Work request: For this exercise, please find the lines in the entries that include the word "center" and copy them.

Task material:
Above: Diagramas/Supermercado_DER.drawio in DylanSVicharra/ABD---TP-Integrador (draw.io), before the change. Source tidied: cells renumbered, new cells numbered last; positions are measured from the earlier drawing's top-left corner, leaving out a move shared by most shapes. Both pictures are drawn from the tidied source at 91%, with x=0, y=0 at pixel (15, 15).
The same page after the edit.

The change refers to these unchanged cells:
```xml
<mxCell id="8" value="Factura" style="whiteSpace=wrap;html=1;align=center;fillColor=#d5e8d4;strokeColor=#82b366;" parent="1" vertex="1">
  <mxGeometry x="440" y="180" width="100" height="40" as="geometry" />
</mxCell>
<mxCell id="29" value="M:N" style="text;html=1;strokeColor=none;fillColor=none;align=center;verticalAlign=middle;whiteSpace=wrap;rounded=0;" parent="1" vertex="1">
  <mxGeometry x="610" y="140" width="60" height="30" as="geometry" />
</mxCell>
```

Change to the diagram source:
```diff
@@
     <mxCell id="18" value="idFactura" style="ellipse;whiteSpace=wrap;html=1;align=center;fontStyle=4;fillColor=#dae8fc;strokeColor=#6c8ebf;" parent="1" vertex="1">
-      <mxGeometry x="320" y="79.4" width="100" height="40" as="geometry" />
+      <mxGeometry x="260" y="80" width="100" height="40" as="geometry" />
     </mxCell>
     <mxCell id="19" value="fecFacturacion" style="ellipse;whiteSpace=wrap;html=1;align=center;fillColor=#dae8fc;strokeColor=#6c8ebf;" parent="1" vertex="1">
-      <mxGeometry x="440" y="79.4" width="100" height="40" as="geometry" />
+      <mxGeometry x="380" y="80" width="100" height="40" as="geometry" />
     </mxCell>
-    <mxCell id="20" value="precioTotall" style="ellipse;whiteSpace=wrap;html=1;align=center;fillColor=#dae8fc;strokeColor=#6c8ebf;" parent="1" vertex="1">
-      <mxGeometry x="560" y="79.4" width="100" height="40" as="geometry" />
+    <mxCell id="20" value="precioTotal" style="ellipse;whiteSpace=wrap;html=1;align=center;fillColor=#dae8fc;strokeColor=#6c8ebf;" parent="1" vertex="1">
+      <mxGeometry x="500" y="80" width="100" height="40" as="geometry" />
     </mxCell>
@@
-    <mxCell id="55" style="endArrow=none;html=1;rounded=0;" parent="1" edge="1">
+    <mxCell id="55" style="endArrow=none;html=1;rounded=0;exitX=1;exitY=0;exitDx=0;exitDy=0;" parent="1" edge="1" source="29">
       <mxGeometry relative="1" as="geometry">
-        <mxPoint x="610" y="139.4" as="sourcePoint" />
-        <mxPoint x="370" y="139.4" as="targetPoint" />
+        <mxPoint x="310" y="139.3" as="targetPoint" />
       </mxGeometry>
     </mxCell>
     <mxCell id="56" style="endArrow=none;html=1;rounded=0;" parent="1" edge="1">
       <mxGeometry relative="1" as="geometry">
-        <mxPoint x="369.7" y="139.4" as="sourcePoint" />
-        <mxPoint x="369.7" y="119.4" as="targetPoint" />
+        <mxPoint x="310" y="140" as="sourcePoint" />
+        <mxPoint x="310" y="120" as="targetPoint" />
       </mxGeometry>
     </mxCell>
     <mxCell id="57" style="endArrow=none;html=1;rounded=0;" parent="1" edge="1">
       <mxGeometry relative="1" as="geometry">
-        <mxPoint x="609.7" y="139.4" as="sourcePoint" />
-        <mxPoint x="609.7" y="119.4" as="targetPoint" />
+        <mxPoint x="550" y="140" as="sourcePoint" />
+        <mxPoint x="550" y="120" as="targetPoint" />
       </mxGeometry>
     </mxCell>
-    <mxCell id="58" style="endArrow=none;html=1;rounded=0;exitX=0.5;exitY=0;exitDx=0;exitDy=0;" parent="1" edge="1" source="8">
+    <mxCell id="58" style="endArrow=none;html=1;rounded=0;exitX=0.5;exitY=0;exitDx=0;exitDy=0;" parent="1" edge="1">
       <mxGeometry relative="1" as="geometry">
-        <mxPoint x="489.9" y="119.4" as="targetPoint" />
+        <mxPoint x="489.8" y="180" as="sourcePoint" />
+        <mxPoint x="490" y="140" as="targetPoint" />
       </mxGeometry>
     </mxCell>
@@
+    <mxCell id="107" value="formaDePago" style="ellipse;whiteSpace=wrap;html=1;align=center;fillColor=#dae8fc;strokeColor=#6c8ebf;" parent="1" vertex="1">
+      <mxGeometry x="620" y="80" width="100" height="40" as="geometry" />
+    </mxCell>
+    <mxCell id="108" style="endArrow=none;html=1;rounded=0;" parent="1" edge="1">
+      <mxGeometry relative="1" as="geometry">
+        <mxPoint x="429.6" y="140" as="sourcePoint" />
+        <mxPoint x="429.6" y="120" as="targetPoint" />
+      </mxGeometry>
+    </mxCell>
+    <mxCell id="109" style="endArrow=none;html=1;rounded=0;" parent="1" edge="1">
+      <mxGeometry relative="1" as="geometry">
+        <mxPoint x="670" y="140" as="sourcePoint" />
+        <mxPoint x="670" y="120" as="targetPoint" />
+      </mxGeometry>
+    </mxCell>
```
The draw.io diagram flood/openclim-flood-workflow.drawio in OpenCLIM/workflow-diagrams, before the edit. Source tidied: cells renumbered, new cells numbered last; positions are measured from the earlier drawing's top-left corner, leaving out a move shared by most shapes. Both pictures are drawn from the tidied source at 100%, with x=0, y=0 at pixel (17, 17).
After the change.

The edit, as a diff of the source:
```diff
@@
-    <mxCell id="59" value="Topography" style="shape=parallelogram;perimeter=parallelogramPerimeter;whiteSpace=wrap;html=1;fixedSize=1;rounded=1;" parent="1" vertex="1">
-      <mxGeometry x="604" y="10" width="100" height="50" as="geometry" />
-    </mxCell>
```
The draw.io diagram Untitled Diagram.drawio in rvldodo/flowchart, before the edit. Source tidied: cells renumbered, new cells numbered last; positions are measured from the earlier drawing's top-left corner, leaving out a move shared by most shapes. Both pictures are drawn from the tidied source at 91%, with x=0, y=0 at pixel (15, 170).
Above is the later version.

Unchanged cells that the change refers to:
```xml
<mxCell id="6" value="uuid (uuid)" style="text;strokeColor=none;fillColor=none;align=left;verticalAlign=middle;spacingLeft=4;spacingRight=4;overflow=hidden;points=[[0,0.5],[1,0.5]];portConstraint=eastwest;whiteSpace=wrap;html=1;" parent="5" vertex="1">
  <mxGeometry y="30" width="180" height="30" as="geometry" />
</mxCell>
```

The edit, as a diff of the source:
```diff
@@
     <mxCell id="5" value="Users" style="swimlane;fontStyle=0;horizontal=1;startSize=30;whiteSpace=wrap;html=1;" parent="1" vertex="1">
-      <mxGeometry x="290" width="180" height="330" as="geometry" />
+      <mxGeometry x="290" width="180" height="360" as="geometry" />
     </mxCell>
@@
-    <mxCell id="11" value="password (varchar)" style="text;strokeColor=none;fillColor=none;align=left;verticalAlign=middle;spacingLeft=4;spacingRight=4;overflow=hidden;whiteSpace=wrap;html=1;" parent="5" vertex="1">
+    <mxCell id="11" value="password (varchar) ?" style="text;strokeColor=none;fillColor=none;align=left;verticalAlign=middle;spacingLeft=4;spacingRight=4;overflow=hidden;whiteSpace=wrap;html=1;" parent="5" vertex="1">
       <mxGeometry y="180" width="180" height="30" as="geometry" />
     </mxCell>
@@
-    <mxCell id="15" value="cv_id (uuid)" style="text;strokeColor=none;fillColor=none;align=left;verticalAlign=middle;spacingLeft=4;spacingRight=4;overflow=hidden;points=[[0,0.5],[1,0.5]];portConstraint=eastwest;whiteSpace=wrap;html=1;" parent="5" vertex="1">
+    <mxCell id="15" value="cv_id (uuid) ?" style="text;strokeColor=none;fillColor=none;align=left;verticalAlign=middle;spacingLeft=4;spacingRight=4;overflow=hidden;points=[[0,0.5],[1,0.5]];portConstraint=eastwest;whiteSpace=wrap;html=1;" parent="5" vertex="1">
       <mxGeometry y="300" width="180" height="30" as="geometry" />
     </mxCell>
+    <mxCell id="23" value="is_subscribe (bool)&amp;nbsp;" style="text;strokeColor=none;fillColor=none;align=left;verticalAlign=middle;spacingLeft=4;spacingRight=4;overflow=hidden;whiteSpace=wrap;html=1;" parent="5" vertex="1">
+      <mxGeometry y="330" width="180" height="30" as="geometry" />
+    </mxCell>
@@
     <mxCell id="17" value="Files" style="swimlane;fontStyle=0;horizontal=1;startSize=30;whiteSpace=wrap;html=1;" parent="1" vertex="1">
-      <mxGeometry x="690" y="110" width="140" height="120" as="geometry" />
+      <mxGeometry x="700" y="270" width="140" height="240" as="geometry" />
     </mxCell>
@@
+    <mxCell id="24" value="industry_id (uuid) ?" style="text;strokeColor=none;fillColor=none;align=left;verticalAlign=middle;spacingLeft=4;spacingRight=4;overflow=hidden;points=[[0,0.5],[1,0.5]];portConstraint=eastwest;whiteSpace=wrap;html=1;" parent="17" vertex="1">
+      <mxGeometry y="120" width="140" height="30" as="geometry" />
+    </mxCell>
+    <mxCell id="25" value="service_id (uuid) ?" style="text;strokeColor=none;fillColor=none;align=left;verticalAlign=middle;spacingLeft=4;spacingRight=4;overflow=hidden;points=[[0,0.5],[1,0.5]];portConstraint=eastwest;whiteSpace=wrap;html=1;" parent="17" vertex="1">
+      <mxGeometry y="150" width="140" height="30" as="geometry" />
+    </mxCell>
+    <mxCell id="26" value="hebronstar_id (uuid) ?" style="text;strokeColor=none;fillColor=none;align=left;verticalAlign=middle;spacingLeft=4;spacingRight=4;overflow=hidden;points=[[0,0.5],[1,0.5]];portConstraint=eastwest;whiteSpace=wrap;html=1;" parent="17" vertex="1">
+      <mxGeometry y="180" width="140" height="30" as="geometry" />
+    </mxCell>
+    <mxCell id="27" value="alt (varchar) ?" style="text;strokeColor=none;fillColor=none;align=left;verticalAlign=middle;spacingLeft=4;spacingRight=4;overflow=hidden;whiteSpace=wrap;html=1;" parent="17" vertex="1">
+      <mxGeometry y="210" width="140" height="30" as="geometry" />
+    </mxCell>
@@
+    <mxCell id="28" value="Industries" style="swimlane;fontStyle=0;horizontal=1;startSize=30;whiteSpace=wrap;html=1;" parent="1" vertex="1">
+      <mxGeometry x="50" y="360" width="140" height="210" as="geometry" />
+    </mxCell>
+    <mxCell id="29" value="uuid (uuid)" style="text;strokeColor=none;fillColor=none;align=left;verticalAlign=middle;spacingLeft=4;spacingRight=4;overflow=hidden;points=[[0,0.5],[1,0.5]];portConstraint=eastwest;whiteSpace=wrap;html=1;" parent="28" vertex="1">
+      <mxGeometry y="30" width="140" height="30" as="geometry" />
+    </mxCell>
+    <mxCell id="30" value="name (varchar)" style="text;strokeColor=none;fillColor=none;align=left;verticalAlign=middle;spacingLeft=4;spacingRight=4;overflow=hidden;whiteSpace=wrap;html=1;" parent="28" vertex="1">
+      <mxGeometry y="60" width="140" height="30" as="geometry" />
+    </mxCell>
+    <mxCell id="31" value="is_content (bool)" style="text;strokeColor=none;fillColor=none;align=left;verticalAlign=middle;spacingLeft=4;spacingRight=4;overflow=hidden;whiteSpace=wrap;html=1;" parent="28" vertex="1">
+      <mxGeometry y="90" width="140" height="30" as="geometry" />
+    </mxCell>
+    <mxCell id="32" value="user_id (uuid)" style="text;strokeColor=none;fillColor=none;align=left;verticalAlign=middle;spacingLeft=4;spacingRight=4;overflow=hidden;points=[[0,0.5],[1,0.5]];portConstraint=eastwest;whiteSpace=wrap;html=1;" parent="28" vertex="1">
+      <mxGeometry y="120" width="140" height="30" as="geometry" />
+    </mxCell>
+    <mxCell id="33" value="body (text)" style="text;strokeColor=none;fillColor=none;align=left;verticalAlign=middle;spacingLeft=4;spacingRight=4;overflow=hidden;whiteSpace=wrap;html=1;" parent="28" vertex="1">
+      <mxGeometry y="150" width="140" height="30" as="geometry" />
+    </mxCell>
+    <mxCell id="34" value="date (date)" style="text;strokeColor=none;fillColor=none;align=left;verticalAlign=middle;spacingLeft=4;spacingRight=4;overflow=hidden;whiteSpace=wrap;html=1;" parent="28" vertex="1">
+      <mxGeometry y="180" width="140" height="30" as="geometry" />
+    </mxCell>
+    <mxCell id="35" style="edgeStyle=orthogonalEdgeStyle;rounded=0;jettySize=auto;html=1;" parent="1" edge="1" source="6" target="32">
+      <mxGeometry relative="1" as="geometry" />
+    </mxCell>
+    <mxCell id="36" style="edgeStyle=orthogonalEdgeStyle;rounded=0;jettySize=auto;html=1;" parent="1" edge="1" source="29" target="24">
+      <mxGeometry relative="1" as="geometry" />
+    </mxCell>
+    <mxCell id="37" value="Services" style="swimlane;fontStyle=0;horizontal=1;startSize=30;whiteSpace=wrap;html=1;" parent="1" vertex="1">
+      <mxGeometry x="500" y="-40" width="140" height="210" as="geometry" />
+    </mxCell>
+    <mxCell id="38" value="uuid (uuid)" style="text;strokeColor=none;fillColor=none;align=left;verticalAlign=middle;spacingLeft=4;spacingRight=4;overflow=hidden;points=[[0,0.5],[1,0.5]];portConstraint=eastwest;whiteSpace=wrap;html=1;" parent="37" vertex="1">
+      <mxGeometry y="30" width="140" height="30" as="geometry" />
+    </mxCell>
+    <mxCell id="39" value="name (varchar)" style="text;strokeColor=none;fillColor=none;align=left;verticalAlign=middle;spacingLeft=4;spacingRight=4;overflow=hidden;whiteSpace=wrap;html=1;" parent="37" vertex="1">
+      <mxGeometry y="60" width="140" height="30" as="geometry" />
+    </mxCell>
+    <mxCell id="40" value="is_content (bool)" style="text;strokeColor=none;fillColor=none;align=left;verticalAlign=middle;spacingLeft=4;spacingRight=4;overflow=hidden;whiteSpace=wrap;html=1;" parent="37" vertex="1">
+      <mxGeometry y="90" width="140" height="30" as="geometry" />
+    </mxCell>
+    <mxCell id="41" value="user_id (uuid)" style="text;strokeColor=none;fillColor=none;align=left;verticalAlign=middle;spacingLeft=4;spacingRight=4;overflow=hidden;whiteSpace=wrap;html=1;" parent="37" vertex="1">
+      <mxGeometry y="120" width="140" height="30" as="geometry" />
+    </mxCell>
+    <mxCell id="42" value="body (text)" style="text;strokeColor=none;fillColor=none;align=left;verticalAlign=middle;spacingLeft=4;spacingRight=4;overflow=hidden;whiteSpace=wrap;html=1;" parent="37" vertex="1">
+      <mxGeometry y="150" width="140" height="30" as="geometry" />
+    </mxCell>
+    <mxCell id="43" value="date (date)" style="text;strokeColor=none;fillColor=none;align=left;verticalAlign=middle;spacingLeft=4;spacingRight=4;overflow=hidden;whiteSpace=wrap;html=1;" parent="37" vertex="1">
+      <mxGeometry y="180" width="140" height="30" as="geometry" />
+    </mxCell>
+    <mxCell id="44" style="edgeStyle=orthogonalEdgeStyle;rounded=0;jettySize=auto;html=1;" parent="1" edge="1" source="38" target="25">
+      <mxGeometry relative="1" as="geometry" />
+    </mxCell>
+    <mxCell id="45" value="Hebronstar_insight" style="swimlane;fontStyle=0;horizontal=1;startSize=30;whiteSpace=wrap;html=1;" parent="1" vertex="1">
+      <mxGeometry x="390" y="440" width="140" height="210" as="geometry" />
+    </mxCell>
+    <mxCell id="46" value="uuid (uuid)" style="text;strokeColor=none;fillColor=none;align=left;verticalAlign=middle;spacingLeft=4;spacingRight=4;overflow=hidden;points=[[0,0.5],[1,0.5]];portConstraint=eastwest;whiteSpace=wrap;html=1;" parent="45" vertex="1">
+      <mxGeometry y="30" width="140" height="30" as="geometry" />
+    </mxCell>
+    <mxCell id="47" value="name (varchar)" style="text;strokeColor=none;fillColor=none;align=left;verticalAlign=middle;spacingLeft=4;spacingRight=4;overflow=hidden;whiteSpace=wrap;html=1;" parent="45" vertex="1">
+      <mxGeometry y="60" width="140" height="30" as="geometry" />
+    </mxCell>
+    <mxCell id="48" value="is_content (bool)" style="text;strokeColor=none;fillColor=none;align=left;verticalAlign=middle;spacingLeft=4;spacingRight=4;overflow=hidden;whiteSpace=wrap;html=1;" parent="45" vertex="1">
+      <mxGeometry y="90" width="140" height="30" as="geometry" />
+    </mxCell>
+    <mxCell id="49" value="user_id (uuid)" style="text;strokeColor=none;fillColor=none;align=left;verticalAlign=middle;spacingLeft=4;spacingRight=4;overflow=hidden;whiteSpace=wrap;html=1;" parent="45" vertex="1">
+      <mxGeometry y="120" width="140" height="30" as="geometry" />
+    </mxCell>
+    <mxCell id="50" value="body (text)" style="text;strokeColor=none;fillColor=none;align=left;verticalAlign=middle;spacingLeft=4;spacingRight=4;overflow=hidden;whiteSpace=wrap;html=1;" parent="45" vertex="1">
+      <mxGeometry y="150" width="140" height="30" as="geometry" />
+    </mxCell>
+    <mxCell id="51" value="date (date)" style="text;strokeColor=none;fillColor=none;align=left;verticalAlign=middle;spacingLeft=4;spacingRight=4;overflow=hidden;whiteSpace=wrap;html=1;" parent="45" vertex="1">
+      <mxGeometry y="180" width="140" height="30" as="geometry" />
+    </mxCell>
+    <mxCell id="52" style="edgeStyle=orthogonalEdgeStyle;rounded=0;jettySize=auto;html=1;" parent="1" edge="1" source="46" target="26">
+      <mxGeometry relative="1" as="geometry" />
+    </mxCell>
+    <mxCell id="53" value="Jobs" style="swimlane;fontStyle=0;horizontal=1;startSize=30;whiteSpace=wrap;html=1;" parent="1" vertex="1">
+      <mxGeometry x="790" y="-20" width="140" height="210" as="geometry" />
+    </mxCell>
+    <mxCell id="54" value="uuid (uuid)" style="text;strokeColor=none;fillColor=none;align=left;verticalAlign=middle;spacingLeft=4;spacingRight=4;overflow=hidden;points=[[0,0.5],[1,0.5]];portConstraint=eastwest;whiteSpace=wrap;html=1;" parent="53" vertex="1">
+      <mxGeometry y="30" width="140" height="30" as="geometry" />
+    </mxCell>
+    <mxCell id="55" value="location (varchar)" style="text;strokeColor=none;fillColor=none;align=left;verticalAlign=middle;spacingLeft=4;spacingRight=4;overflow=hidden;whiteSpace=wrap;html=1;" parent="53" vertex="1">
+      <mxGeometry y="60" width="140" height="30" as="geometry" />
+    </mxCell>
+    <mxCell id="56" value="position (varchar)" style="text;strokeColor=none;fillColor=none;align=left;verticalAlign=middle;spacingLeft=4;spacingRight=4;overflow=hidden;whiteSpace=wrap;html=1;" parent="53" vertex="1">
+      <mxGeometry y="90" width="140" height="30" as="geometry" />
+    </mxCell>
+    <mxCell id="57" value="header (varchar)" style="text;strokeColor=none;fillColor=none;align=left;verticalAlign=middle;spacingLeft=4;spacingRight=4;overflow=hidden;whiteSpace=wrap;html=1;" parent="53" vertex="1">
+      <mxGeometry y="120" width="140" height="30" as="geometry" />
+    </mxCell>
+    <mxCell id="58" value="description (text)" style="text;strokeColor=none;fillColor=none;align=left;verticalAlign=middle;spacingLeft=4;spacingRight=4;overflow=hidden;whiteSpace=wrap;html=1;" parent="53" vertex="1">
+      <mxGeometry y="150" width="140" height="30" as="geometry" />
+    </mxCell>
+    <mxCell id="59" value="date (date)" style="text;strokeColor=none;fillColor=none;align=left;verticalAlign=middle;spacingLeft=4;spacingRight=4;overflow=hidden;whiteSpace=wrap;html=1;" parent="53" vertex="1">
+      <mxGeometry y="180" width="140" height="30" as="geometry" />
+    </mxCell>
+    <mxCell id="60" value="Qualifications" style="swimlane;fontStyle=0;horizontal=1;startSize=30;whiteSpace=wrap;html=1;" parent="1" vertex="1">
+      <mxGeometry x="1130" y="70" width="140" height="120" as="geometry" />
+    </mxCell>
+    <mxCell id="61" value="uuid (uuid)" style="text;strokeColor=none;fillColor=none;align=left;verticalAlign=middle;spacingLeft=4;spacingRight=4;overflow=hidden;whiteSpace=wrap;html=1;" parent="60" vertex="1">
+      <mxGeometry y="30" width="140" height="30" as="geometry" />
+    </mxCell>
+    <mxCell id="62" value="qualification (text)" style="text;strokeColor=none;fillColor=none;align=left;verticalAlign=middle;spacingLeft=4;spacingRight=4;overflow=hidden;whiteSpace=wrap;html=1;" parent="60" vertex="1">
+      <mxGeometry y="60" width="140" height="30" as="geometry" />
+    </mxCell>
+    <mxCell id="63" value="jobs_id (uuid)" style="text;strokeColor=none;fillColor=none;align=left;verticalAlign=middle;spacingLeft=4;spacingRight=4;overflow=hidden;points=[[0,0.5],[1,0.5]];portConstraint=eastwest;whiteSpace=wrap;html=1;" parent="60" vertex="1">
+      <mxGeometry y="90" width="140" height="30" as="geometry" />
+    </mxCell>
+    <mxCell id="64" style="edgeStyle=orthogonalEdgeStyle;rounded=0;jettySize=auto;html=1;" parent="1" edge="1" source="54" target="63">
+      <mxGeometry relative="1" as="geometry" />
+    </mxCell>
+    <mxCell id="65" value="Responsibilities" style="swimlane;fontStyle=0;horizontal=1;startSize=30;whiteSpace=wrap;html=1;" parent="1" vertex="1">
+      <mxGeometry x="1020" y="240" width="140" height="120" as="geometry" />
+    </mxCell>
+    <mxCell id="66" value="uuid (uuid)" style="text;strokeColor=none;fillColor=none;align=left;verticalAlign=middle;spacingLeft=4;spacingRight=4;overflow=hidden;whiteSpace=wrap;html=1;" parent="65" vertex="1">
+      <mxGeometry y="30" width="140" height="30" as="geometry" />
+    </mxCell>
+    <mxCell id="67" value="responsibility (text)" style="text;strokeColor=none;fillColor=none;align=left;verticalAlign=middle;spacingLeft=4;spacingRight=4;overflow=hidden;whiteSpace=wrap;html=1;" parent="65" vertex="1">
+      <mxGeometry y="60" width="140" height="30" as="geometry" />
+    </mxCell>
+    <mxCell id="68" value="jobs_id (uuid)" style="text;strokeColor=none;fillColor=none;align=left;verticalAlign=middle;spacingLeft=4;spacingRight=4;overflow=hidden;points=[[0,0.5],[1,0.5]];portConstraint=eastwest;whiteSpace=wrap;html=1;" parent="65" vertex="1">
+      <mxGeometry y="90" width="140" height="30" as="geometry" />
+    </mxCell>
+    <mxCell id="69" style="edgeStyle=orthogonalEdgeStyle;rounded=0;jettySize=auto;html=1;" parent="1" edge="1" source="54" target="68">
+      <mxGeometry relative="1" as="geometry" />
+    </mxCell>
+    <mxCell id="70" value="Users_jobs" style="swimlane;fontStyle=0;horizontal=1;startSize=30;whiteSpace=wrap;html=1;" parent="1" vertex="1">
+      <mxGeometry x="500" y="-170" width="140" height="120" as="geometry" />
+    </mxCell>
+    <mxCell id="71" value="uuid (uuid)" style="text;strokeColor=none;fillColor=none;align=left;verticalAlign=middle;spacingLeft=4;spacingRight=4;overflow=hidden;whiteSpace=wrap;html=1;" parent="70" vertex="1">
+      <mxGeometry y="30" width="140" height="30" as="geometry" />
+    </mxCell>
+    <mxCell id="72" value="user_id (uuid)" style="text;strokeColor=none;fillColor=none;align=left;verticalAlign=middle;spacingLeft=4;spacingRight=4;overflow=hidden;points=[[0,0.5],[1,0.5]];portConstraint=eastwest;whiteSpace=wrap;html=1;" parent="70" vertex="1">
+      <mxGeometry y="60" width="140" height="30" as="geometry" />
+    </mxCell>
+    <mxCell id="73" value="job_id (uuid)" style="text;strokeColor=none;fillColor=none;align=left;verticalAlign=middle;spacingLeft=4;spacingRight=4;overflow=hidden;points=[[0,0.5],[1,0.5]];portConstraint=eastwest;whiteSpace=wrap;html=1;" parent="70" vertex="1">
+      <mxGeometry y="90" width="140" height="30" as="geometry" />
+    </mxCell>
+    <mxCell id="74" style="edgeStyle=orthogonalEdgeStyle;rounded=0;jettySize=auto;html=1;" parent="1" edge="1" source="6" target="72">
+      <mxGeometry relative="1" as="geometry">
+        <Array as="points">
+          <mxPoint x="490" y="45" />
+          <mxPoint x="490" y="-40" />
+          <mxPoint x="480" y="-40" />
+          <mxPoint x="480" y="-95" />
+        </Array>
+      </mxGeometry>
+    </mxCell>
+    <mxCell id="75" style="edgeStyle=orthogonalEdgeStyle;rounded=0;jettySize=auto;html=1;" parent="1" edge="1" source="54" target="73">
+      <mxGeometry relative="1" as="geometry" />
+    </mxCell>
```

Response for this exercise:
<mxCell id="8" value="Factura" style="whiteSpace=wrap;html=1;align=center;fillColor=#d5e8d4;strokeColor=#82b366;" parent="1" vertex="1">
<mxCell id="29" value="M:N" style="text;html=1;strokeColor=none;fillColor=none;align=center;verticalAlign=middle;whiteSpace=wrap;rounded=0;" parent="1" vertex="1">
     <mxCell id="18" value="idFactura" style="ellipse;whiteSpace=wrap;html=1;align=center;fontStyle=4;fillColor=#dae8fc;strokeColor=#6c8ebf;" parent="1" vertex="1">
     <mxCell id="19" value="fecFacturacion" style="ellipse;whiteSpace=wrap;html=1;align=center;fillColor=#dae8fc;strokeColor=#6c8ebf;" parent="1" vertex="1">
-    <mxCell id="20" value="precioTotall" style="ellipse;whiteSpace=wrap;html=1;align=center;fillColor=#dae8fc;strokeColor=#6c8ebf;" parent="1" vertex="1">
+    <mxCell id="20" value="precioTotal" style="ellipse;whiteSpace=wrap;html=1;align=center;fillColor=#dae8fc;strokeColor=#6c8ebf;" parent="1" vertex="1">
+    <mxCell id="107" value="formaDePago" style="ellipse;whiteSpace=wrap;html=1;align=center;fillColor=#dae8fc;strokeColor=#6c8ebf;" parent="1" vertex="1">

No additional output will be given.